And then came another family tragedy. Danielle’s grandmother passed away at the end of October, and the three children in her care passed into the custody of Danielle’s parents.
With six children, a working father, and a mom constantly at the hospital, who would watch the siblings? Danielle’s 80 year old great-grandfather stepped up, and is now responsible most days for two four year olds, an eleven year old, and two twelve year olds. Danielle’s father visits as much he can when Danielle is in the hospital, mostly weekends. “He’s my rock,” say’s Danielle’s mom. He always says, “The kids come first.”
She also says, “City of Hope is like no other place I’ve ever seen. When Dr. Anderson comes in the room, it’s as though a huge weight is lifted off of me.”
Dr. Anderson has worked in pediatrics for 20 years, and is always able to engage with the kids, but for some reason, at first Danielle wouldn’t speak to him, now it’s a way for them to play. When he comes in the room, she clams up mid-sentence, but a little smile plays at the corner of her sweet mouth. “It’s become our game,” Dr. Anderson says.
The Desi Geestman Foundation has been able to help Danielle’s family with gift cards for gas and grocery cards, as well as auto repairs, without which they would not have been able to get to Danielle’s treatments. DGF will continue to support this remarkable family with any outstanding needs that we can, but we can only do this through the generosity of people like you. We would like to thank you for making a difference in lives of children with cancer and their families. Danielle and her family thank you too!
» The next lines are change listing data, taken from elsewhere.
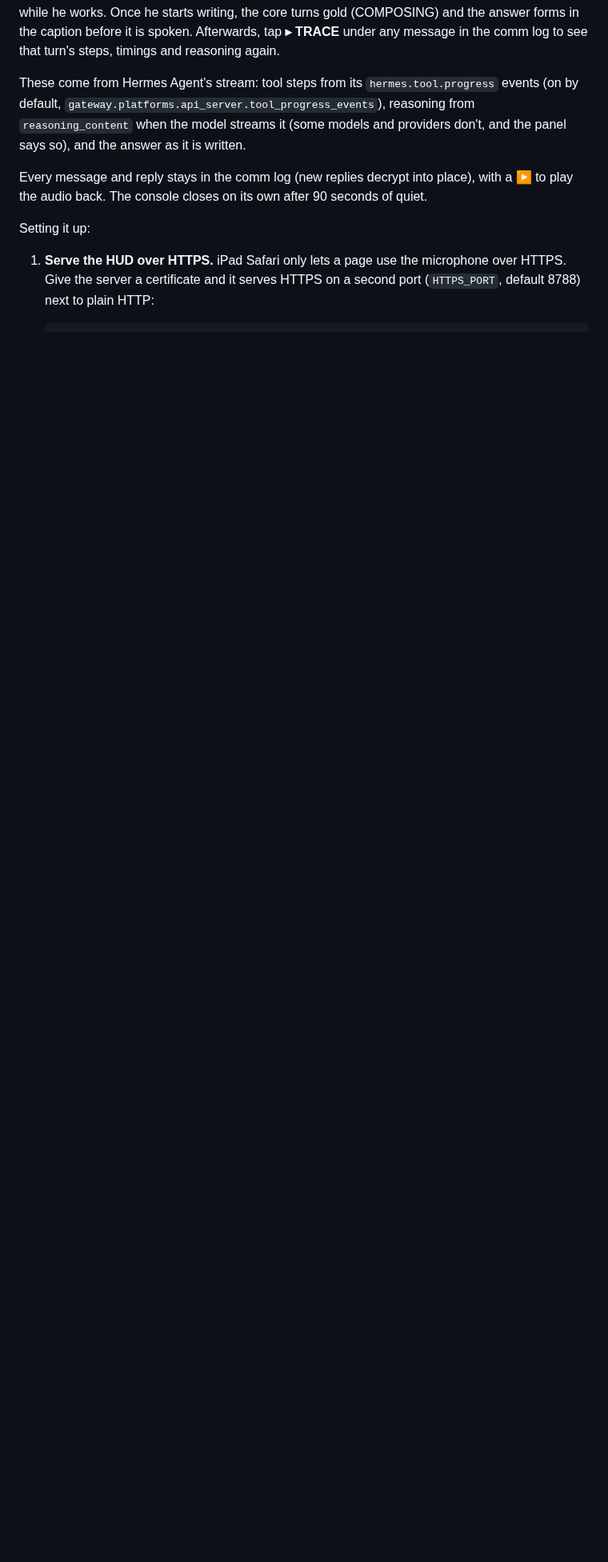
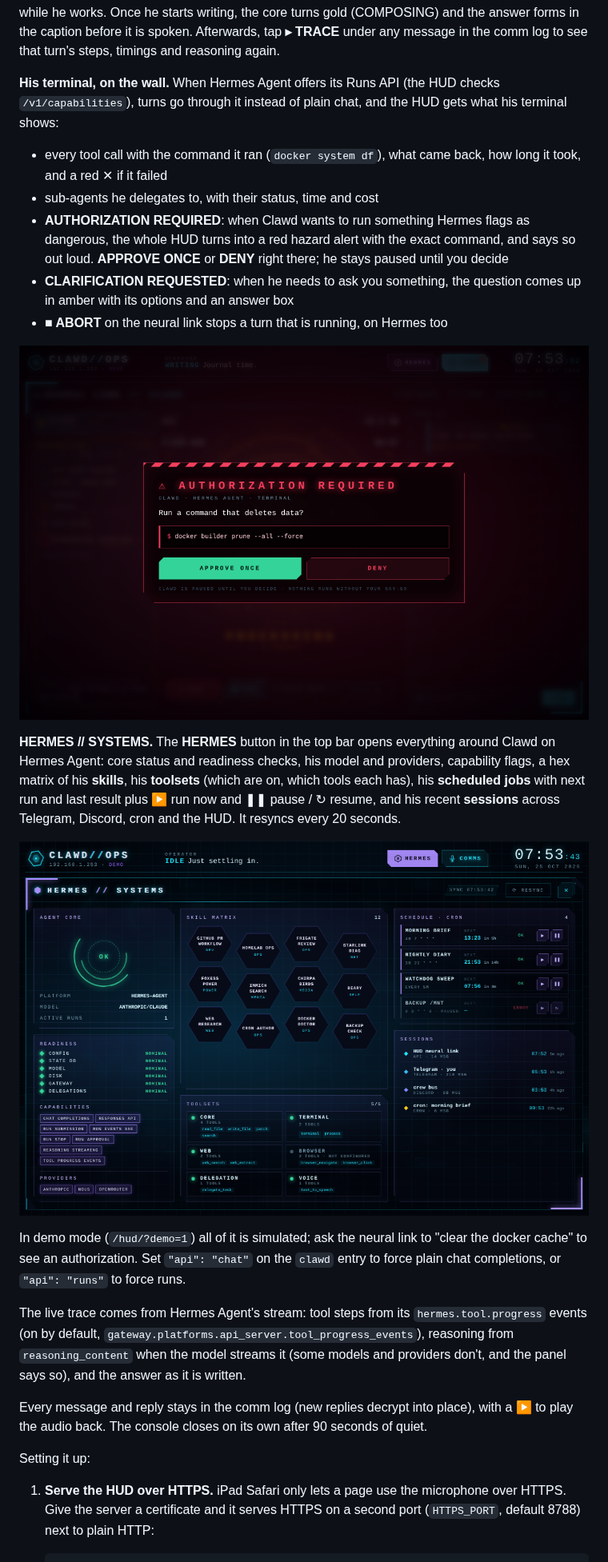
Before and after one commit to defthrets/clawdsroom, a Markdown page: README.md, the part around the change. Shown at 80% size. Drawn GitHub-style; pictures changed too: docs/hud-auth.png (added), docs/hud-hermes.png (added); blank space fills up the shorter version.

```diff
--- a/README.md
+++ b/README.md
@@ -133,7 +133,31 @@ of the core as a labelled node and orbits while he works. Once he starts writing
 and the answer forms in the caption before it is spoken. Afterwards, tap **▸ TRACE** under any message in the comm log
 to see that turn's steps, timings and reasoning again.
 
-These come from Hermes Agent's stream: tool steps from its `hermes.tool.progress` events (on by default,
+**His terminal, on the wall.** When Hermes Agent offers its Runs API (the HUD checks `/v1/capabilities`), turns go through
+it instead of plain chat, and the HUD gets what his terminal shows:
+
+* every tool call with the command it ran (`docker system df`), what came back, how long it took, and a red ✕ if it failed
+* sub-agents he delegates to, with their status, time and cost
+* **AUTHORIZATION REQUIRED**: when Clawd wants to run something Hermes flags as dangerous, the whole HUD turns into a
+  red hazard alert with the exact command, and says so out loud. **APPROVE ONCE** or **DENY** right there; he stays
+  paused until you decide
+* **CLARIFICATION REQUESTED**: when he needs to ask you something, the question comes up in amber with its options and
+  an answer box
+* **■ ABORT** on the neural link stops a turn that is running, on Hermes too
+
+![Authorization](docs/hud-auth.png)
+
+**HERMES // SYSTEMS.** The **HERMES** button in the top bar opens everything around Clawd on Hermes Agent: core status
+and readiness checks, his model and providers, capability flags, a hex matrix of his **skills**, his **toolsets** (which are
+on, which tools each has), his **scheduled jobs** with next run and last result plus ▶ run now and ❚❚ pause / ↻ resume,
+and his recent **sessions** across Telegram, Discord, cron and the HUD. It resyncs every 20 seconds.
+
+![Hermes systems](docs/hud-hermes.png)
+
+In demo mode (`/hud/?demo=1`) all of it is simulated; ask the neural link to "clear the docker cache" to see an
+authorization. Set `"api": "chat"` on the `clawd` entry to force plain chat completions, or `"api": "runs"` to force runs.
+
+The live trace comes from Hermes Agent's stream: tool steps from its `hermes.tool.progress` events (on by default,
 `gateway.platforms.api_server.tool_progress_events`), reasoning from `reasoning_content` when the model streams it
 (some models and providers don't, and the panel says so), and the answer as it is written.
 
```
Also changed, not shown: docs/STATE.md (+5 -1 lines), docs/hud-comms.png, 9 other files.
And I thank those of you who took the time to share this story with me.
Shari, November 19th, 2012